Segment Start: Material shown

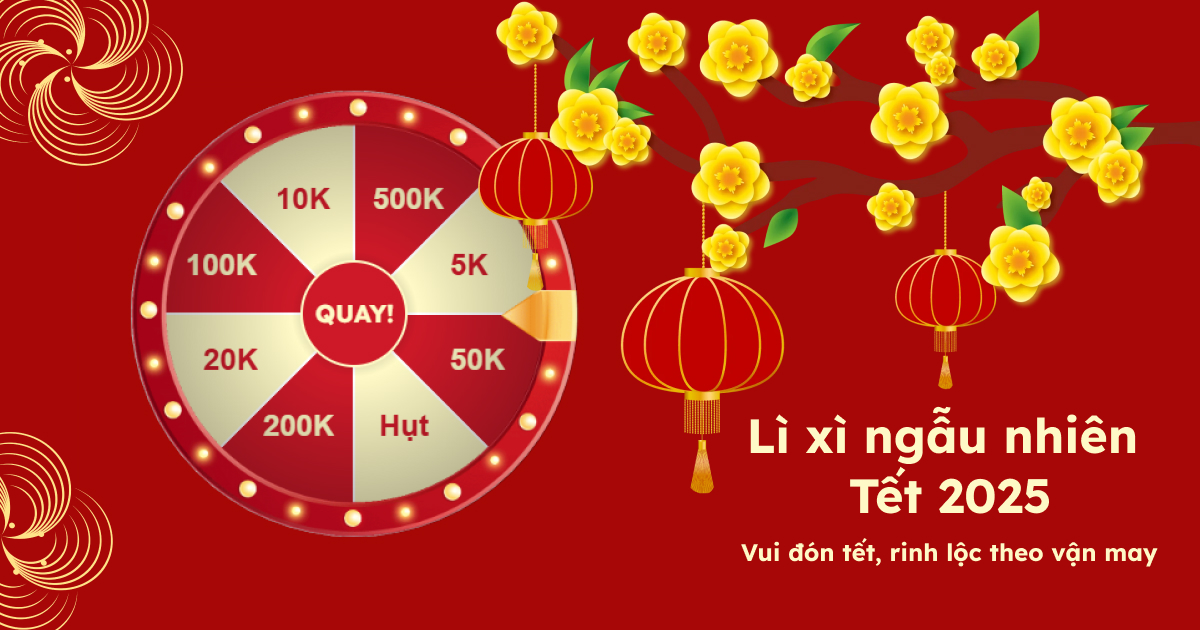
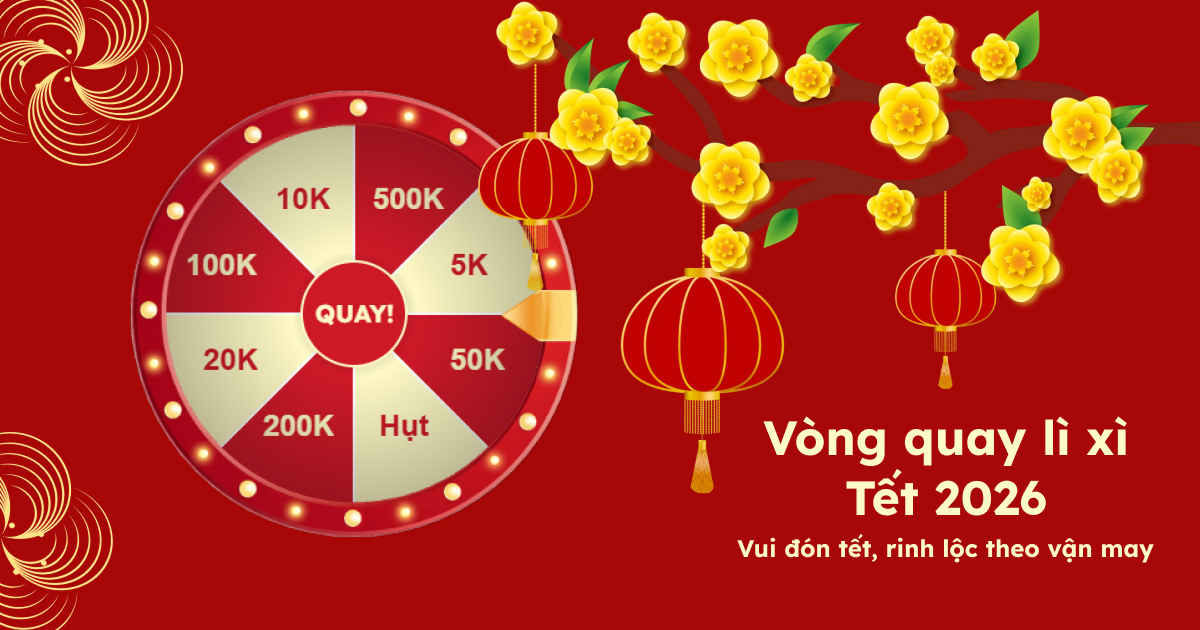
update trong đêm 30 tết

Changed region(s): [[0.6167, 0.6333, 0.9558, 0.8143], [0.6167, 0.8444, 0.9867, 0.9048]]

diff --git a/index.html b/index.html
@@ -1,11 +1,11 @@
-<!DOCTYPE html>
+<!doctype html>
 <html lang="en">
   <head>
     <meta charset="UTF-8" />
     <link rel="icon" type="image/x-icon" href="/favicon.ico" />
     <meta name="viewport" content="width=device-width, initial-scale=1.0" />
     <!-- HTML Meta Tags -->
-    <title>Lì xì ngẫu nhiên 2025 ❤</title>
+    <title>Lì xì ngẫu nhiên 2026 ❤</title>
     <meta
       name="description"
       content="Lì xì theo vòng quay may mắn được làm bởi Hoàng Khôi (khoidh24) 🎉"
@@ -14,7 +14,7 @@
     <!-- Open Graph Meta Tags -->
     <meta property="og:url" content="https://chuc-tet.vercel.app/" />
     <meta property="og:type" content="website" />
-    <meta property="og:title" content="Lì xì ngẫu nhiên 2025 ❤" />
+    <meta property="og:title" content="Lì xì ngẫu nhiên 2026 ❤" />
     <meta
       property="og:description"
       content="Lì xì theo vòng quay may mắn được làm bởi Hoàng Khôi (khoidh24) 🎉"
@@ -30,7 +30,7 @@
     <meta name="twitter:card" content="summary_large_image" />
     <meta property="twitter:domain" content="chuc-tet.vercel.app" />
     <meta property="twitter:url" content="https://chuc-tet.vercel.app/" />
-    <meta name="twitter:title" content="Lì xì ngẫu nhiên 2025 ❤" />
+    <meta name="twitter:title" content="Lì xì ngẫu nhiên 2026 ❤" />
     <meta
       name="twitter:description"
       content="Lì xì theo vòng quay may mắn được làm bởi Hoàng Khôi (khoidh24) 🎉"
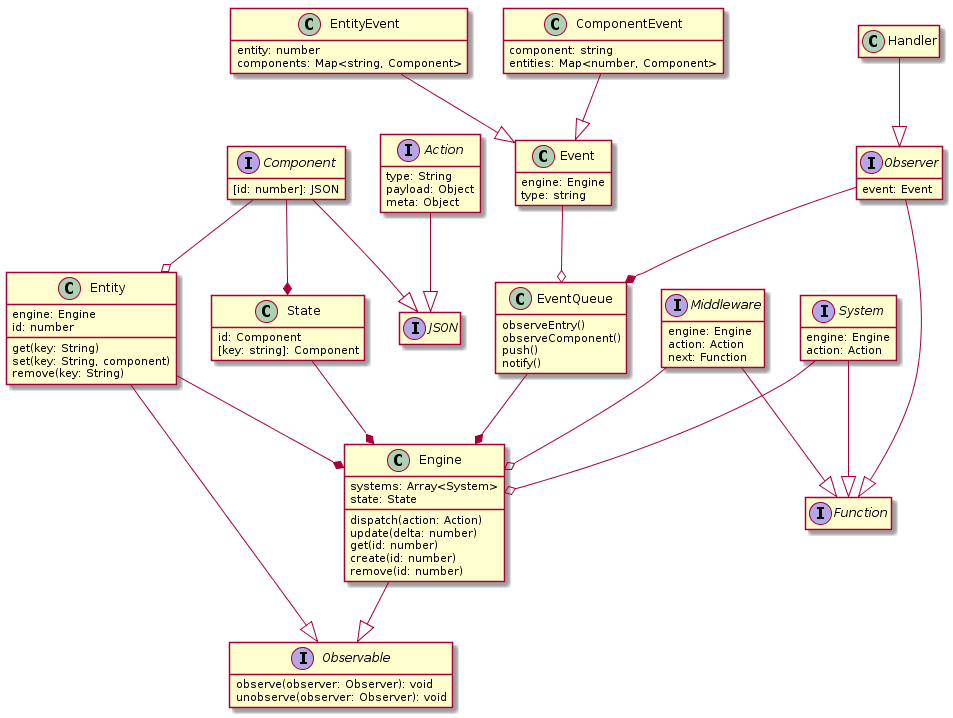
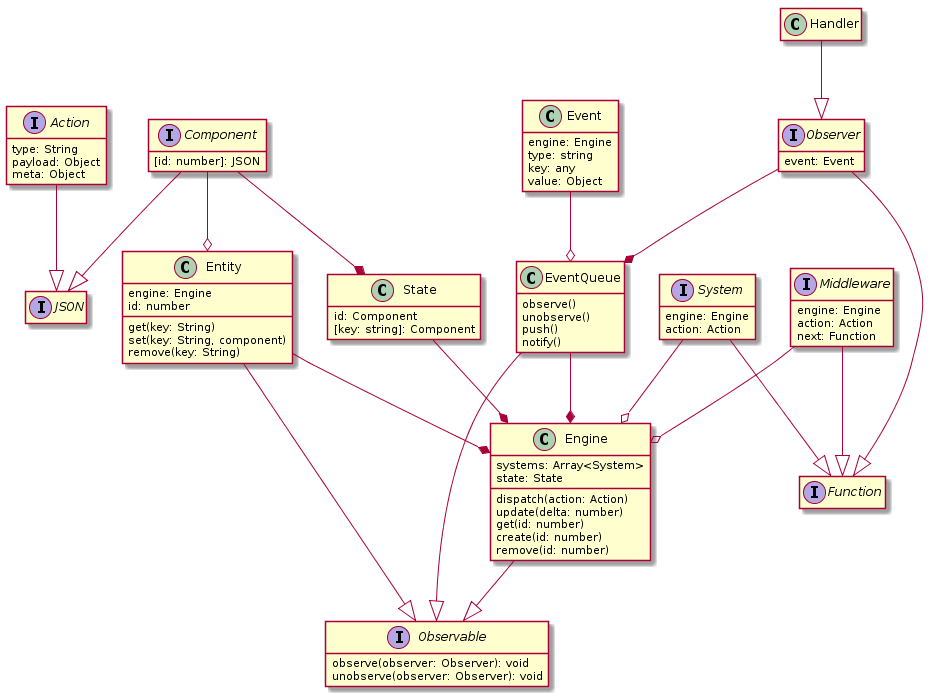
Implement event handling

diff --git a/src/engine.js b/src/engine.js
@@ -1,12 +1,13 @@
 /* @flow */
 
+import Entity from './entity';
 import EventQueue from './eventQueue';
 
 const INIT = '@@engine/init';
 const UPDATE = '@@engine/update';
 
-type ComponentHolder = { [key: Number]: any };
-type State = { id: ComponentHolder, [key: String]: ComponentHolder };
+type ComponentHolder = { [key: number]: any };
+type State = { id: ComponentHolder, [key: string]: ComponentHolder };
 type Action = { type: string, payload?: Object, meta?: Object };
 type Middleware = ((engine: Engine, action: Action, next: Function) => any);
 type System = ((engine: Engine, action: Action) => any);
@@ -43,6 +44,11 @@ export default class Engine {
     this.componentQueue = new EventQueue(this, 'component');
     // Set up the state.
     //
+    // First, check if 'id' component is occupied; This component is reserved
+    // for ID checking.
+    if (components.indexOf('id') !== -1) {
+      throw new Error(`'id' component is reserved by the engine`);
+    }
     // If state is provided, Just overwrite current state to it.
     // Although we need to check every component in the components array is
     // present.
@@ -116,18 +122,49 @@ export default class Engine {
       for (let system of this.systems) {
         system(this, action);
       }
-      return action;
     } finally {
-      // Lock the state.
+      // Lock the state even if the running action has failed;
+      // If we don't do this, engine will be locked forever!
       this.unlocked = false;
     }
+    // If running the action was successful, notify the changes to the
+    // observers.
+    this.componentQueue.notify();
+    this.entityQueue.notify();
+    return action;
   }
 
   // An utility function to generate 'update' action.
-  update(delta: number = 0) {
+  update(delta: number = 0): void {
     this.dispatch({
       type: UPDATE,
       payload: { delta }
     });
   }
+
+  get(id: number): Entity {
+
+  }
+
+  create(id: ?number, template: ?Object): Entity {
+
+  }
+
+  remove(id: number | Entity): void {
+
+  }
+
+  notifyChange(entity: number, component: string, previous: any): void {
+    this.componentQueue.push(component, entity, previous);
+    this.entityQueue.push(entity, component, previous);
+  }
+
+  observe(component: string, observer: Function): void {
+    this.componentQueue.observe(component, observer);
+  }
+
+  unobserve(component: string, observer: Function): void {
+    this.componentQueue.unobserve(component, observer);
+  }
+
 }

diff --git a/src/entity.js b/src/entity.js
@@ -50,4 +50,12 @@ export default class Entity {
     // And remove the component.
     delete component[this.id];
   }
+
+  observe(observer: Function): void {
+    this.engine.entityQueue.observe(this.id, observer);
+  }
+
+  unobserve(observer: Function): void {
+    this.engine.entityQueue.unobserve(this.id, observer);
+  }
 }

diff --git a/src/eventQueue.js b/src/eventQueue.js
@@ -63,4 +63,5 @@ export default class EventQueue<K: number | string, V: number | string> {
     // Empty the event queue.
     this.queue.clear();
   }
+
 }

Segment End: Material shown

# What you have to do
All the material above must be copied exactly, and no picture belongs in the copy.

# Answer for the task
update trong đêm 30 tết

Changed region(s): [[0.6167, 0.6333, 0.9558, 0.8143], [0.6167, 0.8444, 0.9867, 0.9048]]

diff --git a/index.html b/index.html
@@ -1,11 +1,11 @@
-<!DOCTYPE html>
+<!doctype html>
 <html lang="en">
   <head>
     <meta charset="UTF-8" />
     <link rel="icon" type="image/x-icon" href="/favicon.ico" />
     <meta name="viewport" content="width=device-width, initial-scale=1.0" />
     <!-- HTML Meta Tags -->
-    <title>Lì xì ngẫu nhiên 2025 ❤</title>
+    <title>Lì xì ngẫu nhiên 2026 ❤</title>
     <meta
       name="description"
       content="Lì xì theo vòng quay may mắn được làm bởi Hoàng Khôi (khoidh24) 🎉"
@@ -14,7 +14,7 @@
     <!-- Open Graph Meta Tags -->
     <meta property="og:url" content="https://chuc-tet.vercel.app/" />
     <meta property="og:type" content="website" />
-    <meta property="og:title" content="Lì xì ngẫu nhiên 2025 ❤" />
+    <meta property="og:title" content="Lì xì ngẫu nhiên 2026 ❤" />
     <meta
       property="og:description"
       content="Lì xì theo vòng quay may mắn được làm bởi Hoàng Khôi (khoidh24) 🎉"
@@ -30,7 +30,7 @@
     <meta name="twitter:card" content="summary_large_image" />
     <meta property="twitter:domain" content="chuc-tet.vercel.app" />
     <meta property="twitter:url" content="https://chuc-tet.vercel.app/" />
-    <meta name="twitter:title" content="Lì xì ngẫu nhiên 2025 ❤" />
+    <meta name="twitter:title" content="Lì xì ngẫu nhiên 2026 ❤" />
     <meta
       name="twitter:description"
       content="Lì xì theo vòng quay may mắn được làm bởi Hoàng Khôi (khoidh24) 🎉"
Implement event handling

diff --git a/src/engine.js b/src/engine.js
@@ -1,12 +1,13 @@
 /* @flow */
 
+import Entity from './entity';
 import EventQueue from './eventQueue';
 
 const INIT = '@@engine/init';
 const UPDATE = '@@engine/update';
 
-type ComponentHolder = { [key: Number]: any };
-type State = { id: ComponentHolder, [key: String]: ComponentHolder };
+type ComponentHolder = { [key: number]: any };
+type State = { id: ComponentHolder, [key: string]: ComponentHolder };
 type Action = { type: string, payload?: Object, meta?: Object };
 type Middleware = ((engine: Engine, action: Action, next: Function) => any);
 type System = ((engine: Engine, action: Action) => any);
@@ -43,6 +44,11 @@ export default class Engine {
     this.componentQueue = new EventQueue(this, 'component');
     // Set up the state.
     //
+    // First, check if 'id' component is occupied; This component is reserved
+    // for ID checking.
+    if (components.indexOf('id') !== -1) {
+      throw new Error(`'id' component is reserved by the engine`);
+    }
     // If state is provided, Just overwrite current state to it.
     // Although we need to check every component in the components array is
     // present.
@@ -116,18 +122,49 @@ export default class Engine {
       for (let system of this.systems) {
         system(this, action);
       }
-      return action;
     } finally {
-      // Lock the state.
+      // Lock the state even if the running action has failed;
+      // If we don't do this, engine will be locked forever!
       this.unlocked = false;
     }
+    // If running the action was successful, notify the changes to the
+    // observers.
+    this.componentQueue.notify();
+    this.entityQueue.notify();
+    return action;
   }
 
   // An utility function to generate 'update' action.
-  update(delta: number = 0) {
+  update(delta: number = 0): void {
     this.dispatch({
       type: UPDATE,
       payload: { delta }
     });
   }
+
+  get(id: number): Entity {
+
+  }
+
+  create(id: ?number, template: ?Object): Entity {
+
+  }
+
+  remove(id: number | Entity): void {
+
+  }
+
+  notifyChange(entity: number, component: string, previous: any): void {
+    this.componentQueue.push(component, entity, previous);
+    this.entityQueue.push(entity, component, previous);
+  }
+
+  observe(component: string, observer: Function): void {
+    this.componentQueue.observe(component, observer);
+  }
+
+  unobserve(component: string, observer: Function): void {
+    this.componentQueue.unobserve(component, observer);
+  }
+
 }

diff --git a/src/entity.js b/src/entity.js
@@ -50,4 +50,12 @@ export default class Entity {
     // And remove the component.
     delete component[this.id];
   }
+
+  observe(observer: Function): void {
+    this.engine.entityQueue.observe(this.id, observer);
+  }
+
+  unobserve(observer: Function): void {
+    this.engine.entityQueue.unobserve(this.id, observer);
+  }
 }

diff --git a/src/eventQueue.js b/src/eventQueue.js
@@ -63,4 +63,5 @@ export default class EventQueue<K: number | string, V: number | string> {
     // Empty the event queue.
     this.queue.clear();
   }
+
 }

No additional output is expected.